**Task brief**. Match the word "gestion". Return each line of the data below where it appears.

**Itemized modification records**.

■ ■ ■

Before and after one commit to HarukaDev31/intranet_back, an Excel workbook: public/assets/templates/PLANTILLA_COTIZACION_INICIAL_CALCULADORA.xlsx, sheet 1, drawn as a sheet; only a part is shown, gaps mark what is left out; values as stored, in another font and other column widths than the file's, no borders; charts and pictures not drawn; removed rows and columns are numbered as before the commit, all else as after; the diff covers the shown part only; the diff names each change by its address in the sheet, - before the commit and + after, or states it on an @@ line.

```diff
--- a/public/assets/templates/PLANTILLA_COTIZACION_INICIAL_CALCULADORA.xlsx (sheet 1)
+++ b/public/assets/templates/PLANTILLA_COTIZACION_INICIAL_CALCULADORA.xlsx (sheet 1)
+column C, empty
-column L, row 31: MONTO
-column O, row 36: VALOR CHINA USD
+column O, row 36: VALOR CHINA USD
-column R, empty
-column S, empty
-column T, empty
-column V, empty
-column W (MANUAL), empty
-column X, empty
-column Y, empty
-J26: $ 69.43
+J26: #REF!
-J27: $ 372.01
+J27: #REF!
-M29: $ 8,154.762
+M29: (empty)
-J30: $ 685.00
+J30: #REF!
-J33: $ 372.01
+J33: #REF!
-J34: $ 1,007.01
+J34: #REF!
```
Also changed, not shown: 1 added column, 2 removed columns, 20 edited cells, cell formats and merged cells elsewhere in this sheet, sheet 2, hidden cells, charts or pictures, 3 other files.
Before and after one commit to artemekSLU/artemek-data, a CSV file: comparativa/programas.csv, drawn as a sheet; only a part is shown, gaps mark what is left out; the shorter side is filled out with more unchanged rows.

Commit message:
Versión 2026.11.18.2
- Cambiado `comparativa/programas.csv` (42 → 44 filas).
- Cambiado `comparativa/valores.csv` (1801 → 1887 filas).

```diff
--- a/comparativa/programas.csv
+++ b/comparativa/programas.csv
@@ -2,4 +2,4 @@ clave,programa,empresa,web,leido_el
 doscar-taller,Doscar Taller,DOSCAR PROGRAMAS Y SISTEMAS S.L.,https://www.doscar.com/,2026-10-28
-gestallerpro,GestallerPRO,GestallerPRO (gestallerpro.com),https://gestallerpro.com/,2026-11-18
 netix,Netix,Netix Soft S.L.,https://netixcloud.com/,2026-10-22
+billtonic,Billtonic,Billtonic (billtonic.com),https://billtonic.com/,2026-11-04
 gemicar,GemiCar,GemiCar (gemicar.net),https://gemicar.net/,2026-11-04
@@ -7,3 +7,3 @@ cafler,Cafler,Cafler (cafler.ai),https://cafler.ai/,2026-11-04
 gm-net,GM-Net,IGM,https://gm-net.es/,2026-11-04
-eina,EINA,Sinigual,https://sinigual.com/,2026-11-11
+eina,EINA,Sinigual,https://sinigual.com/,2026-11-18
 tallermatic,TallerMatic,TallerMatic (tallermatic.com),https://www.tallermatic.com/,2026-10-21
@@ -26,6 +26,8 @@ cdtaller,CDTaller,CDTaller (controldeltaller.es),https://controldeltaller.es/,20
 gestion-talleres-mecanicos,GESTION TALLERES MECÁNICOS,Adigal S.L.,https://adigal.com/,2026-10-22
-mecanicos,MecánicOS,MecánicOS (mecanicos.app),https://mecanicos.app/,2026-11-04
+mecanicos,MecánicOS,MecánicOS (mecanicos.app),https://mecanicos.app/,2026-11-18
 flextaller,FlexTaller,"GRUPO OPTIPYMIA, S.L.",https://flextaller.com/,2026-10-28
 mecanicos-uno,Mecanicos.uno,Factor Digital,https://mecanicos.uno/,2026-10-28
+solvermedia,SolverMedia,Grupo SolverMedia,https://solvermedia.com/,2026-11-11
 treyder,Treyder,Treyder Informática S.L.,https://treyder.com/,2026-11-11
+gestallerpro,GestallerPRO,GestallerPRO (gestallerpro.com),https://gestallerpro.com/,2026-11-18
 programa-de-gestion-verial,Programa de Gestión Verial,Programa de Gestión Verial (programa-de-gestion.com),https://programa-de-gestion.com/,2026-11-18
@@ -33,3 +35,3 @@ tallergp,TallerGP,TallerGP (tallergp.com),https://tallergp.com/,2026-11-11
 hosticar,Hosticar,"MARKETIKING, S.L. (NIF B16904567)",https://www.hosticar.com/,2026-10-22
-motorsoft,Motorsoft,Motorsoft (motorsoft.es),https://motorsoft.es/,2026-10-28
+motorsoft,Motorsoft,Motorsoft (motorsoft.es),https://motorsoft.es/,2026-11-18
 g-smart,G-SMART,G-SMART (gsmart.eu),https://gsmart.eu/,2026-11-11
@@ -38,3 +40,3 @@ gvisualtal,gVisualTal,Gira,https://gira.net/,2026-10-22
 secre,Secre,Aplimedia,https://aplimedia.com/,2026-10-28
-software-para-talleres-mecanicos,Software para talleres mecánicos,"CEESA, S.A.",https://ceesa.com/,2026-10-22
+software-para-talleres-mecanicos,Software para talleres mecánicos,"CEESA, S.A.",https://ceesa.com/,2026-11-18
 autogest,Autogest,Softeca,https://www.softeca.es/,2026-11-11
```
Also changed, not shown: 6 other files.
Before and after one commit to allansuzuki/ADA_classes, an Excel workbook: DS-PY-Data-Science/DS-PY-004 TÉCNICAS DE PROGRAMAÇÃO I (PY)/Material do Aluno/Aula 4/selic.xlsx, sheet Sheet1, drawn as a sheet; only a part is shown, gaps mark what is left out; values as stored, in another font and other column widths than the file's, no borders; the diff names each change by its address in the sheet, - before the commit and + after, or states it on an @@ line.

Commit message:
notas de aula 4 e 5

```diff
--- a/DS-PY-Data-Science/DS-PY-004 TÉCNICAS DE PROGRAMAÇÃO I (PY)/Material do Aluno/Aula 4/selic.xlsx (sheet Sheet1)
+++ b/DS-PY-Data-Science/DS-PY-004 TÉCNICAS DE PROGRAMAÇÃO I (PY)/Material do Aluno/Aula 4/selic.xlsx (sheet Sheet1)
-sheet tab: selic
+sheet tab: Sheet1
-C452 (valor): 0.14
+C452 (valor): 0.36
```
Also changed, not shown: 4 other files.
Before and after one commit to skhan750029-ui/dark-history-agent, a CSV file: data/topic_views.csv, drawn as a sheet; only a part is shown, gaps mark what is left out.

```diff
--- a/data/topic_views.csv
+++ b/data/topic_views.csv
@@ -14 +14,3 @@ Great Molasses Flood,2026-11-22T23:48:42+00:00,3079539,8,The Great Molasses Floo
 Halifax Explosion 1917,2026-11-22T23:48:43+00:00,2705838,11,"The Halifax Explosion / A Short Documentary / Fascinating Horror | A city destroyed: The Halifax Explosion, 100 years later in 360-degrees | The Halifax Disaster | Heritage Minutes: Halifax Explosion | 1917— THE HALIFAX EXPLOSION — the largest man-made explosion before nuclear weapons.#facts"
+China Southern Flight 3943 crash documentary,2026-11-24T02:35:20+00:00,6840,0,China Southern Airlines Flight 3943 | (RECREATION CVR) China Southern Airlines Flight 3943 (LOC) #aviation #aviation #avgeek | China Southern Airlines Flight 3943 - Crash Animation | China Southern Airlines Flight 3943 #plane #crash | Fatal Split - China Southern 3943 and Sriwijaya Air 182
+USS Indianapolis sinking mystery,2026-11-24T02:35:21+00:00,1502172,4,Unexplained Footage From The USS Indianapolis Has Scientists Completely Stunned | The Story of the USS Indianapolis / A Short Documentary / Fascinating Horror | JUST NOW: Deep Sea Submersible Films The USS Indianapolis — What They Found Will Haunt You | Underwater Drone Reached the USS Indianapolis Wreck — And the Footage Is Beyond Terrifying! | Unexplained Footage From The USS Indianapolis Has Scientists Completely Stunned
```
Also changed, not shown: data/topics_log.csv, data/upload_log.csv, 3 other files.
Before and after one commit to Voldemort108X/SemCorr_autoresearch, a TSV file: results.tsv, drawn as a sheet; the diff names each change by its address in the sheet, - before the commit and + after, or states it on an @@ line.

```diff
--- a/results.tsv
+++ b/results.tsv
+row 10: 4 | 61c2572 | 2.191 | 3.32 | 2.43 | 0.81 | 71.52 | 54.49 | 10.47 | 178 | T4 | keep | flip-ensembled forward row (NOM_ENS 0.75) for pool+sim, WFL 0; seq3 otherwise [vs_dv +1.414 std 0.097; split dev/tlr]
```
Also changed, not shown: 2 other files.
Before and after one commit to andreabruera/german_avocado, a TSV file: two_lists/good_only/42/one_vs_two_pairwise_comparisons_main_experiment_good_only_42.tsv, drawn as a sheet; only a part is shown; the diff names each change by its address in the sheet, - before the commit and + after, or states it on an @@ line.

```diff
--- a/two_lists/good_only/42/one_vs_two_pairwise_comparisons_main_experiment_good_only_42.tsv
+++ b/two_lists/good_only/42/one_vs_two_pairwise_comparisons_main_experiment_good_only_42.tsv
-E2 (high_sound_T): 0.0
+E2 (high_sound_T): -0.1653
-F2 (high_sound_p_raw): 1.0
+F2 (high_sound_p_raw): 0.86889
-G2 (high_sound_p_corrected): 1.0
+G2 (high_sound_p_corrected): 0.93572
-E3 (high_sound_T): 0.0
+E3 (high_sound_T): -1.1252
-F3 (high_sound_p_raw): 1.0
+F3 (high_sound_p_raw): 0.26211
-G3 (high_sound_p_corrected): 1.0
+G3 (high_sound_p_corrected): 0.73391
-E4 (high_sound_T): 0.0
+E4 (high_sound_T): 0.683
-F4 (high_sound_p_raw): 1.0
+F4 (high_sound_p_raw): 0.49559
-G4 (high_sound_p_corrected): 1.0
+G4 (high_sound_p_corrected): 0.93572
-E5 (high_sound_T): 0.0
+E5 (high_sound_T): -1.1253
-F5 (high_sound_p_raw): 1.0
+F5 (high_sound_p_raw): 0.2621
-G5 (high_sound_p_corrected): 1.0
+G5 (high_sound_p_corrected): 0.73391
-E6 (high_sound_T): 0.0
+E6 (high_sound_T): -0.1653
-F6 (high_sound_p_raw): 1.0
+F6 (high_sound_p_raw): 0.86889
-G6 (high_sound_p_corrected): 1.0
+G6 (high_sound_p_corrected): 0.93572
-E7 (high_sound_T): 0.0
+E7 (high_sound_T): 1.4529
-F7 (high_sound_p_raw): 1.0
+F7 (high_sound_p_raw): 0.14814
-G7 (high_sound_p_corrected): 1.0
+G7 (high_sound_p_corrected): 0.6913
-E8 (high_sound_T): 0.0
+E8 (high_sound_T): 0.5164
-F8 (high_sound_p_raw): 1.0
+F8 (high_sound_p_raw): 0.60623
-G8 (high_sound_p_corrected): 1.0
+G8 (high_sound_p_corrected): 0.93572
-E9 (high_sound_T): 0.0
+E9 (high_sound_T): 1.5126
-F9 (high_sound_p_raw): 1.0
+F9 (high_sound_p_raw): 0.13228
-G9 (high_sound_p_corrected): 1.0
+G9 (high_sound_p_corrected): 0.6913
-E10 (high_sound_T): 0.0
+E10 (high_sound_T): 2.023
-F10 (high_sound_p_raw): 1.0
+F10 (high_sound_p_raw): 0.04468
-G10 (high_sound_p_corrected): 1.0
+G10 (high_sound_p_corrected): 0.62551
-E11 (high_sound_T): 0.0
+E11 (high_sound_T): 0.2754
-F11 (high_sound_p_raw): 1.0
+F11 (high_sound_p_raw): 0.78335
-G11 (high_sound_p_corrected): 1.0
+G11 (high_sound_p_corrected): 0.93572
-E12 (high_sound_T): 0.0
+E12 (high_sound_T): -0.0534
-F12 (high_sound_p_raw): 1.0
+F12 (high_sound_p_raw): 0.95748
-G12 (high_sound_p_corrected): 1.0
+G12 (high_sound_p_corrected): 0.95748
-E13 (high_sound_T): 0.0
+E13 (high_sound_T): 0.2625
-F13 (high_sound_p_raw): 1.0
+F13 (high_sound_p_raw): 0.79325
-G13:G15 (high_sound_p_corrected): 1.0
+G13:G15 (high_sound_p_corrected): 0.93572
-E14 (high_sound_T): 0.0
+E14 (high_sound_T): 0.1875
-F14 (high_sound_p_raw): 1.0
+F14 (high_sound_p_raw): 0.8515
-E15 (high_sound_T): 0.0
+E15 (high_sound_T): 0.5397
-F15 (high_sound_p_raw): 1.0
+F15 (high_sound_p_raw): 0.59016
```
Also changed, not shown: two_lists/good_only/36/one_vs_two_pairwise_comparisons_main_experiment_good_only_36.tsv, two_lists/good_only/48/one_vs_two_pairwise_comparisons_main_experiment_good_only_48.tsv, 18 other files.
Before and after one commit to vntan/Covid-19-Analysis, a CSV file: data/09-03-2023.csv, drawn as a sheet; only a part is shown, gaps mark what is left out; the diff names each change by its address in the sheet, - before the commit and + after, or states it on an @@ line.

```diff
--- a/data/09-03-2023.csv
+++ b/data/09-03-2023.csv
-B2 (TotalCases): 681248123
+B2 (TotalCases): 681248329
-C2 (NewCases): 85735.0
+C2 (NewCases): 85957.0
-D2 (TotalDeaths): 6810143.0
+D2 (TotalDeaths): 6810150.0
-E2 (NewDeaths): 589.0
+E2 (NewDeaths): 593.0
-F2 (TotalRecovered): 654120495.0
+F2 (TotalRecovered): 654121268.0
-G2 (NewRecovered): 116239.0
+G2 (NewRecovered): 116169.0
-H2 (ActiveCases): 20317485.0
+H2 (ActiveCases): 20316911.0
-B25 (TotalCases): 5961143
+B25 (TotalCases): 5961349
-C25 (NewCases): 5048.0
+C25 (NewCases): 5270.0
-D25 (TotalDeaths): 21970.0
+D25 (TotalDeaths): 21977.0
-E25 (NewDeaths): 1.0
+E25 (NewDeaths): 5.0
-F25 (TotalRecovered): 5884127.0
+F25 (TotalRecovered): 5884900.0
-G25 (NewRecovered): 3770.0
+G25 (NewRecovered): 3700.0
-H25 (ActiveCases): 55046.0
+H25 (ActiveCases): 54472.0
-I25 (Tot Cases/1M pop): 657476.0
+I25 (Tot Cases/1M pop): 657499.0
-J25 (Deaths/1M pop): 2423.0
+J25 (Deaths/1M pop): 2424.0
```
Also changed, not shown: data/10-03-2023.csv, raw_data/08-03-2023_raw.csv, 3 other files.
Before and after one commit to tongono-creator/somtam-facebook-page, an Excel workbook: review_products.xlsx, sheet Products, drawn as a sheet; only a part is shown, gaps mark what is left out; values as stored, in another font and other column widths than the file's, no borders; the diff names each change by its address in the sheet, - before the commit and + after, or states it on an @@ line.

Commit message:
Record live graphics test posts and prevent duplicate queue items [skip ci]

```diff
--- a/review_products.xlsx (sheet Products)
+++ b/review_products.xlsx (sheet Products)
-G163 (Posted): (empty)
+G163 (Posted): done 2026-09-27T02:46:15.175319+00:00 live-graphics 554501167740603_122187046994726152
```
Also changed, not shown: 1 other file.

■ ■ ■

**The completed task**.
 gestion-talleres-mecanicos,GESTION TALLERES MECÁNICOS,Adigal S.L.,https://adigal.com/,2026-10-22
 programa-de-gestion-verial,Programa de Gestión Verial,Programa de Gestión Verial (programa-de-gestion.com),https://programa-de-gestion.com/,2026-11-18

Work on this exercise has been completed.